The consequences for the population are disastrous. Public services have been abandoned. Medicines can no longer be found in the hospitals, of which there are not enough. Not all children have access to education. In certain classrooms, the students do not have chairs or tables to study. Thousands of establishments have been partially or entirely destroyed. The United Nations Children’s Fund estimates that 7,500 more schools are needed to comfortably accommodate all children. Not having enough space, one third of Iraqi schools have to use up to three rotations to accommodate all of their students. Despite this, 130,000 children did not attend school this year.
It is a daily challenge for millions of Iraqis to get food, drinkable water, and a roof above their heads. With the announcement of Daesh’s defeat and the return of a relative peace, the population’s hopes for a free and dignified life have returned to the surface. They have mostly been expressed in the Shia regions, which have been far less affected by the fighting.
The inhabitants of the Kurdish and Sunni regions, sites of the war against Daesh, are still in a state of shock. In total, 1.8 million people had to flee their homes, and one third still live in the camps. The city of Mosul, which was liberated in 2017, has not yet recovered from the destruction. Hundreds of thousands of Syrian refugees have also fled into Iraq. Furthermore, fear remains present, since the defeat of Daesh does not mean that all of the jihadists disappeared, and their sleeper cells could reactivate at any moment. This may explain why these populations have remained to the side of the protests, even if they share the same revulsion against the regime based on religious division, corruption, and interference by foreign powers.
Five months after the start of the demonstrations, the movement continues, with the occupation of central squares, street protests, and blockades of universities and roads. The demonstrators now reject the new Prime Minister Mohammed Allawi, who had already been Prime Minister twice before. Despite the maneuvers by political parties and a repression which has killed more than 600 and wounded 25,000, the young people engaged in struggle are continuing to defy the government. They know that every demonstration and every blockade can end in bloodshed. Their leaders are tracked, hunted and threatened with death by security forces and by militias armed to the teeth.
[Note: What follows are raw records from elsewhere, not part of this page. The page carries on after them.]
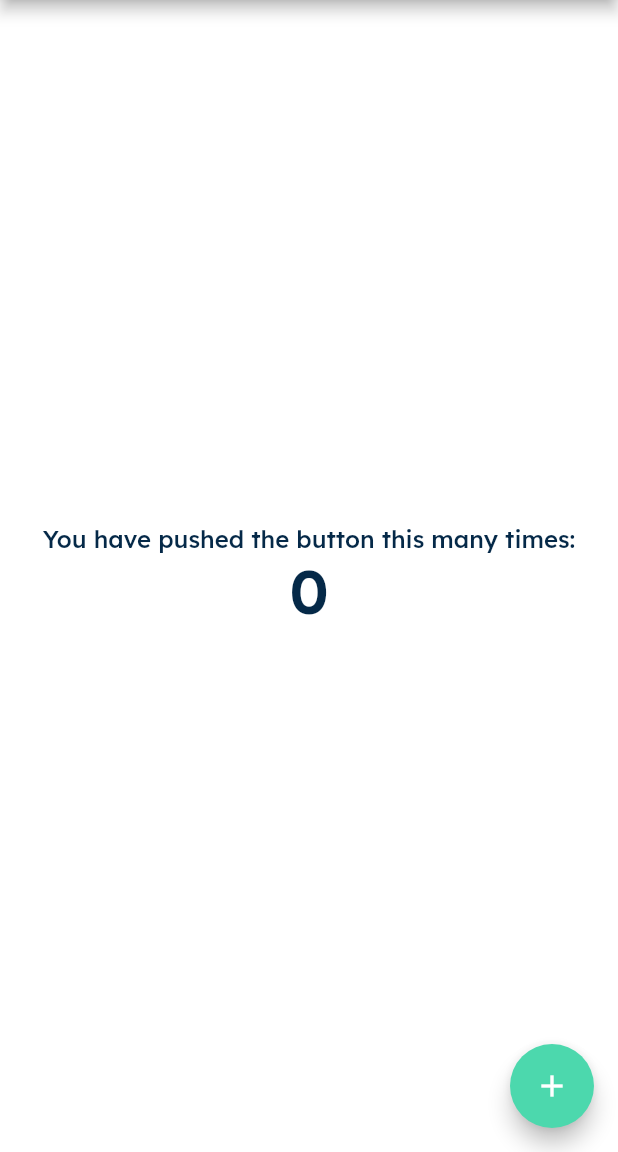
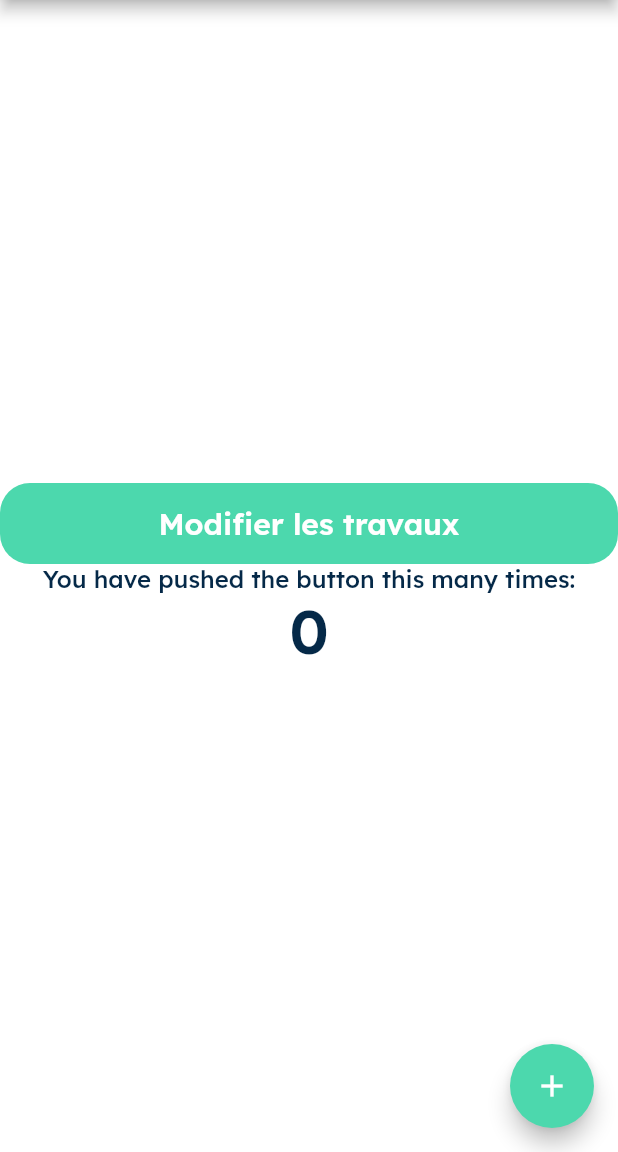
Before and after one commit to projet-federateurE2/app-renov-conseiller, a Flutter app: the screen it shows after launch, on a phone screen of 412 x 824 dp, the part 84-1236 px from its top. Run offline on Flutter 3.47's test engine with Material 2 defaults, Android fonts, the phone set to English and light mode, and no system bars.

Commit message:
feat(app-button) : add button template

```diff
--- a/lib/main.dart
+++ b/lib/main.dart
@@ -1,4 +1,6 @@
 import 'package:flutter/material.dart';
+import 'package:git/presentation/app_button.dart';
+import 'package:git/presentation/app_icon.dart';
 import 'package:git/presentation/app_theme.dart';
 
 void main() {
@@ -11,6 +13,7 @@ class MyApp extends StatelessWidget {
   @override
   Widget build(BuildContext context) {
     return MaterialApp(
+      debugShowCheckedModeBanner: false,
       title: 'Flutter Demo',
       theme: ThemeData(
           primarySwatch: Colors.blue, textTheme: activeTheme.textTheme),
@@ -49,6 +52,7 @@ class _MyHomePageState extends State<MyHomePage> {
         child: Column(
           mainAxisAlignment: MainAxisAlignment.center,
           children: <Widget>[
+            AppButton(text: "Modifier les travaux"),
             Text(
               'You have pushed the button this many times:',
               style: activeTheme.textTheme.bodyText1,
--- /dev/null
+++ b/lib/presentation/app_button.dart
@@ -0,0 +1,37 @@
+import 'package:flutter/material.dart';
+import 'package:git/presentation/app_theme.dart';
+import 'package:git/presentation/dimension.dart';
+
+class AppButton extends StatelessWidget {
+  final BoxShape boxShape;
+  final Function()? onPressed;
+  final String text;
+
+  AppButton(
+      {this.onPressed, this.boxShape = BoxShape.rectangle, required this.text});
+
+  @override
+  Widget build(BuildContext context) {
+    return GestureDetector(
+      onTap: onPressed,
+      child: Container(
+        height: 54,
+        decoration: BoxDecoration(
+            shape: boxShape,
+            borderRadius: BorderRadius.circular(20),
+            color: activeTheme.primaryColor),
+        child: Center(
+          child: Text(
+              text,
+              style: const TextStyle(
+                  fontFamily: 'Lexend',
+                  fontWeight: FontWeight.w600,
+                  color: AppColors.white,
+                  fontSize: 20,
+              ),
+          ),
+        ),
+      ),
+    );
+  }
+}
```
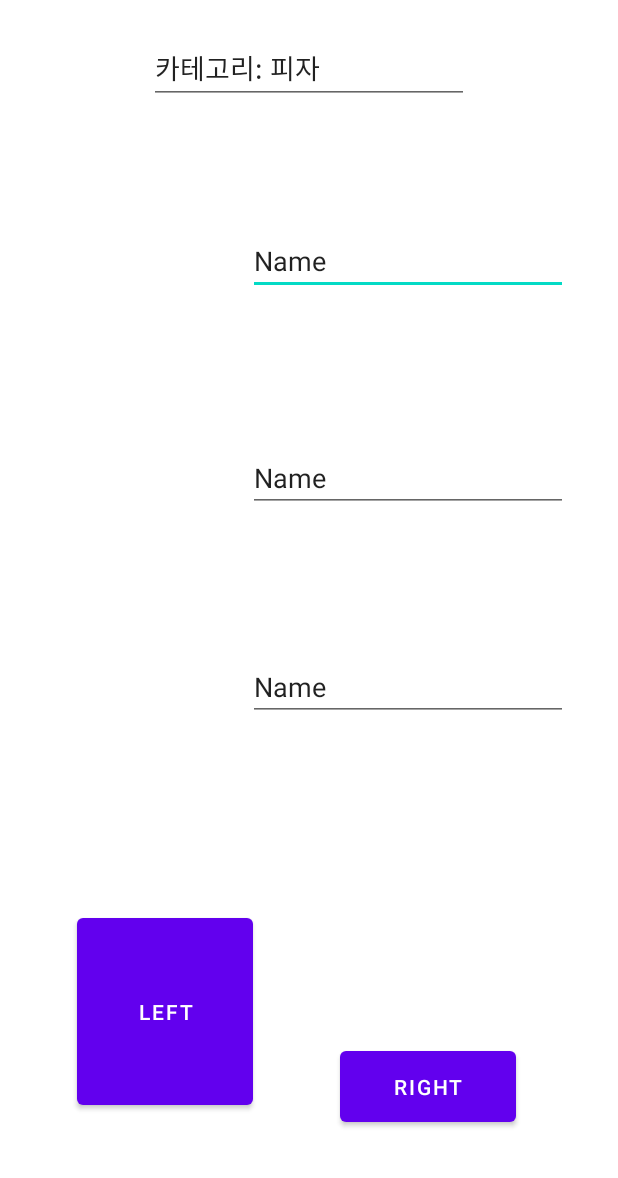
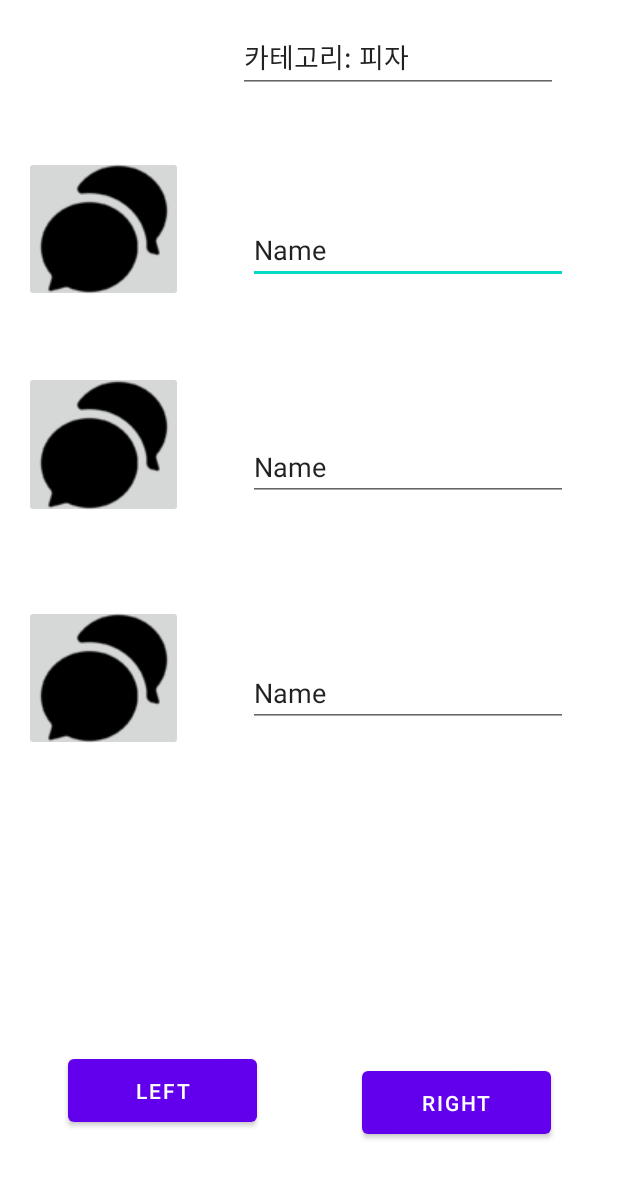
Before and after one commit to kwonjuyeong/mycapston, an Android app: the layout activity_pizza.xml on its own in the app's theme, with its tools: preview values and no code run, on a phone screen of 412 x 824 dp. Shown: the top 1178 px of the screen. Run offline under Robolectric (Android 15) with nearby library versions, the phone set to English and light mode, and no system bars.

Commit message:
login and register4

```diff
--- a/app/build.gradle
+++ b/app/build.gradle
@@ -10,6 +10,8 @@ android {
     buildFeatures { // 뷰 바인딩 활성화
         viewBinding true
     }
+
+
     defaultConfig {
         applicationId "com.example.myapplication"
         minSdkVersion 16
--- a/app/src/main/AndroidManifest.xml
+++ b/app/src/main/AndroidManifest.xml
@@ -12,6 +12,9 @@
         android:roundIcon="@mipmap/ic_launcher_round"
         android:supportsRtl="true"
         android:theme="@style/Theme.MyApplication">
+        <activity
+            android:name=".Test"
+            android:exported="true" />
         <activity
             android:name=".MyPage"
             android:exported="true" />
--- /dev/null
+++ b/app/src/main/java/com/example/myapplication/Profiles.kt
@@ -0,0 +1,3 @@
+package com.example.myapplication
+
+class Profiles(val gender: Int, val names: String, val age: Int, val job: String)
--- a/app/src/main/res/layout/activity_pizza.xml
+++ b/app/src/main/res/layout/activity_pizza.xml
@@ -18,6 +18,7 @@
         android:text="Name"
         app:layout_constraintBottom_toTopOf="@+id/editTextTextPersonName7"
         app:layout_constraintEnd_toEndOf="parent"
+        app:layout_constraintStart_toEndOf="@+id/imageButton2"
         app:layout_constraintTop_toBottomOf="@+id/editTextTextPersonName9" />
 
     <EditText
@@ -26,67 +27,121 @@
         android:layout_height="wrap_content"
         android:layout_marginEnd="33dp"
         android:layout_marginRight="33dp"
-        android:layout_marginBottom="94dp"
+        android:layout_marginBottom="95dp"
         android:ems="10"
         android:inputType="textPersonName"
         android:text="Name"
         app:layout_constraintBottom_toTopOf="@+id/editTextTextPersonName8"
         app:layout_constraintEnd_toEndOf="parent"
+        app:layout_constraintStart_toEndOf="@+id/imageButton3"
         app:layout_constraintTop_toBottomOf="@+id/editTextTextPersonName6" />
 
     <EditText
         android:id="@+id/editTextTextPersonName8"
         android:layout_width="wrap_content"
         android:layout_height="wrap_content"
+        android:layout_marginTop="10dp"
         android:layout_marginEnd="33dp"
         android:layout_marginRight="33dp"
-        android:layout_marginBottom="125dp"
+        android:layout_marginBottom="223dp"
         android:ems="10"
         android:inputType="textPersonName"
         android:text="Name"
-        app:layout_constraintBottom_toTopOf="@+id/button7"
+        app:layout_constraintBottom_toTopOf="@+id/button9"
         app:layout_constraintEnd_toEndOf="parent"
+        app:layout_constraintStart_toEndOf="@+id/imageButton4"
         app:layout_constraintTop_toBottomOf="@+id/editTextTextPersonName7" />
 
     <EditText
         android:id="@+id/editTextTextPersonName9"
         android:layout_width="wrap_content"
         android:layout_height="wrap_content"
+        android:layout_marginStart="36dp"
+        android:layout_marginLeft="36dp"
         android:layout_marginTop="22dp"
+        android:layout_marginEnd="40dp"
+        android:layout_marginRight="40dp"
         android:layout_marginBottom="82dp"
         android:ems="10"
         android:inputType="textPersonName"
         android:text="카테고리: 피자"
         app:layout_constraintBottom_toTopOf="@+id/editTextTextPersonName6"
         app:layout_constraintEnd_toEndOf="parent"
-        app:layout_constraintStart_toStartOf="parent"
+        app:layout_constraintStart_toEndOf="@+id/imageButton2"
         app:layout_constraintTop_toTopOf="parent" />
 
     <Button
         android:id="@+id/button7"
-        android:layout_width="0dp"
-        android:layout_height="0dp"
-        android:layout_marginStart="51dp"
-        android:layout_marginLeft="51dp"
-        android:layout_marginEnd="58dp"
-        android:layout_marginRight="58dp"
-        android:layout_marginBottom="81dp"
+        android:layout_width="126dp"
+        android:layout_height="54dp"
+        android:layout_marginStart="68dp"
+        android:layout_marginLeft="68dp"
+        android:layout_marginEnd="70dp"
+        android:layout_marginRight="70dp"
+        android:layout_marginBottom="70dp"
         android:text="left"
         app:layout_constraintBottom_toBottomOf="parent"
         app:layout_constraintEnd_toStartOf="@+id/button9"
         app:layout_constraintStart_toStartOf="parent"
-        app:layout_constraintTop_toBottomOf="@+id/editTextTextPersonName8" />
+        app:layout_constraintTop_toBottomOf="@+id/imageButton4" />
 
     <Button
         android:id="@+id/button9"
-        android:layout_width="0dp"
-        android:layout_height="59dp"
+        android:layout_width="126dp"
+        android:layout_height="54dp"
         android:layout_marginEnd="68dp"
         android:layout_marginRight="68dp"
         android:layout_marginBottom="70dp"
         android:text="right"
         app:layout_constraintBottom_toBottomOf="parent"
         app:layout_constraintEnd_toEndOf="parent"
-        app:layout_constraintStart_toEndOf="@+id/button7" />
+        app:layout_constraintStart_toEndOf="@+id/button7"
+        app:layout_constraintTop_toBottomOf="@+id/editTextTextPersonName8" />
+
+    <ImageButton
+        android:id="@+id/imageButton2"
+        android:layout_width="0dp"
+        android:layout_height="0dp"
+        android:layout_marginStart="16dp"
+        android:layout_marginLeft="16dp"
+        android:layout_marginTop="104dp"
+        android:layout_marginEnd="43dp"
+        android:layout_marginRight="43dp"
+        android:layout_marginBottom="46dp"
+        app:layout_constraintBottom_toTopOf="@+id/imageButton3"
+        app:layout_constraintEnd_toStartOf="@+id/editTextTextPersonName6"
+        app:layout_constraintStart_toStartOf="parent"
+        app:layout_constraintTop_toTopOf="parent"
+        app:srcCompat="@drawable/chat" />
+
+    <ImageButton
+        android:id="@+id/imageButton3"
+        android:layout_width="0dp"
+        android:layout_height="0dp"
+        android:layout_marginStart="16dp"
+        android:layout_marginLeft="16dp"
+        android:layout_marginEnd="43dp"
+        android:layout_marginRight="43dp"
+        android:layout_marginBottom="58dp"
+        app:layout_constraintBottom_toTopOf="@+id/imageButton4"
+        app:layout_constraintEnd_toStartOf="@+id/editTextTextPersonName7"
+        app:layout_constraintStart_toStartOf="parent"
+        app:layout_constraintTop_toBottomOf="@+id/imageButton2"
+        app:srcCompat="@drawable/chat" />
+
+    <ImageButton
+        android:id="@+id/imageButton4"
+        android:layout_width="0dp"
+        android:layout_height="0dp"
+        android:layout_marginStart="16dp"
+        android:layout_marginLeft="16dp"
+        android:layout_marginEnd="43dp"
+        android:layout_marginRight="43dp"
+        android:layout_marginBottom="199dp"
+        app:layout_constraintBottom_toTopOf="@+id/button7"
+        app:layout_constraintEnd_toStartOf="@+id/editTextTextPersonName8"
+        app:layout_constraintStart_toStartOf="parent"
+        app:layout_constraintTop_toBottomOf="@+id/imageButton3"
+        app:srcCompat="@drawable/chat" />
 
 </androidx.constraintlayout.widget.ConstraintLayout>
--- /dev/null
+++ b/app/src/main/res/layout/list_item_main.xml
@@ -0,0 +1,6 @@
+<?xml version="1.0" encoding="utf-8"?>
+<androidx.constraintlayout.widget.ConstraintLayout xmlns:android="http://schemas.android.com/apk/res/android"
+    android:layout_width="match_parent"
+    android:layout_height="match_parent">
+
+</androidx.constraintlayout.widget.ConstraintLayout>
```
Also changed, not shown: app/src/main/java/com/example/myapplication/ProfileAdapter.kt (added, +38 -0 lines), app/src/main/res/layout/activity_mypage.xml (+72 -31 lines), app/src/main/res/layout/activity_test.xml (added, +9 -0 lines), app/src/main/res/layout/list_item.xml (added, +78 -0 lines).
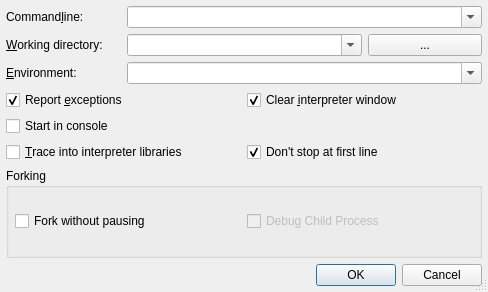
The window that Debugger/StartDebugDialog.ui (testmana2/test) describes before a commit, drawn with Qt 5.
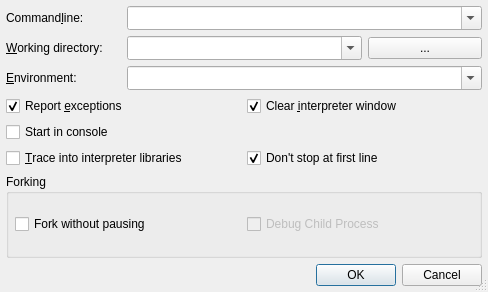
The same window after the commit.

Commit message: Modified the Start... dialogs behavior.

The edit to the form file:
```diff
--- a/Debugger/StartDebugDialog.ui
+++ b/Debugger/StartDebugDialog.ui
@@ -48,6 +48,9 @@
      <property name="insertPolicy">
       <enum>QComboBox::InsertAtTop</enum>
      </property>
+     <property name="sizeAdjustPolicy">
+      <enum>QComboBox::AdjustToMinimumContentsLengthWithIcon</enum>
+     </property>
      <property name="autoCompletion">
       <bool>true</bool>
      </property>
@@ -87,6 +90,9 @@
      <property name="insertPolicy">
       <enum>QComboBox::InsertAtTop</enum>
      </property>
+     <property name="sizeAdjustPolicy">
+      <enum>QComboBox::AdjustToMinimumContentsLengthWithIcon</enum>
+     </property>
      <property name="autoCompletion">
       <bool>true</bool>
      </property>
@@ -141,6 +147,9 @@
      <property name="insertPolicy">
       <enum>QComboBox::InsertAtTop</enum>
      </property>
+     <property name="sizeAdjustPolicy">
+      <enum>QComboBox::AdjustToMinimumContentsLengthWithIcon</enum>
+     </property>
      <property name="autoCompletion">
       <bool>true</bool>
      </property>
```
The commit also changes 3 other files.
After years marked by military interventions, foreign wars and civil wars, as well as periods of economic embargo, population displacements, bombings and massacres, Iraq is a devastated country. The economy, which was relatively developed until the 1980s, has experienced an enormous setback. The country’s resources are being bled by political-mafia clans linked to neighboring powers or to imperialism. Iraqi young people are struggling against this situation with courage and with energy born out of desperation. On the basis of past experience, they no longer have confidence in the existing political forces, each of which has its share of responsibility for this catastrophe, and they rightly see a way out only through their own revolt.
In order to put an end to imperialism’s domination over the Middle East, which takes shape in the multiplication of crises and wars, the regimes which divide up the region must be overthrown, along with the possessing classes who support them. Only a proletarian revolution on the scale of the region would make this possible. It is on this path that the Iraqi young people must learn how to lead their movement. There is no other real way out of the intolerable situation in which they live, just like the rest of the population and that of many neighboring countries, from Iran to Syria and Yemen, from Egypt to Lebanon, and from Libya to Sudan, where the situation has become just as unbearable.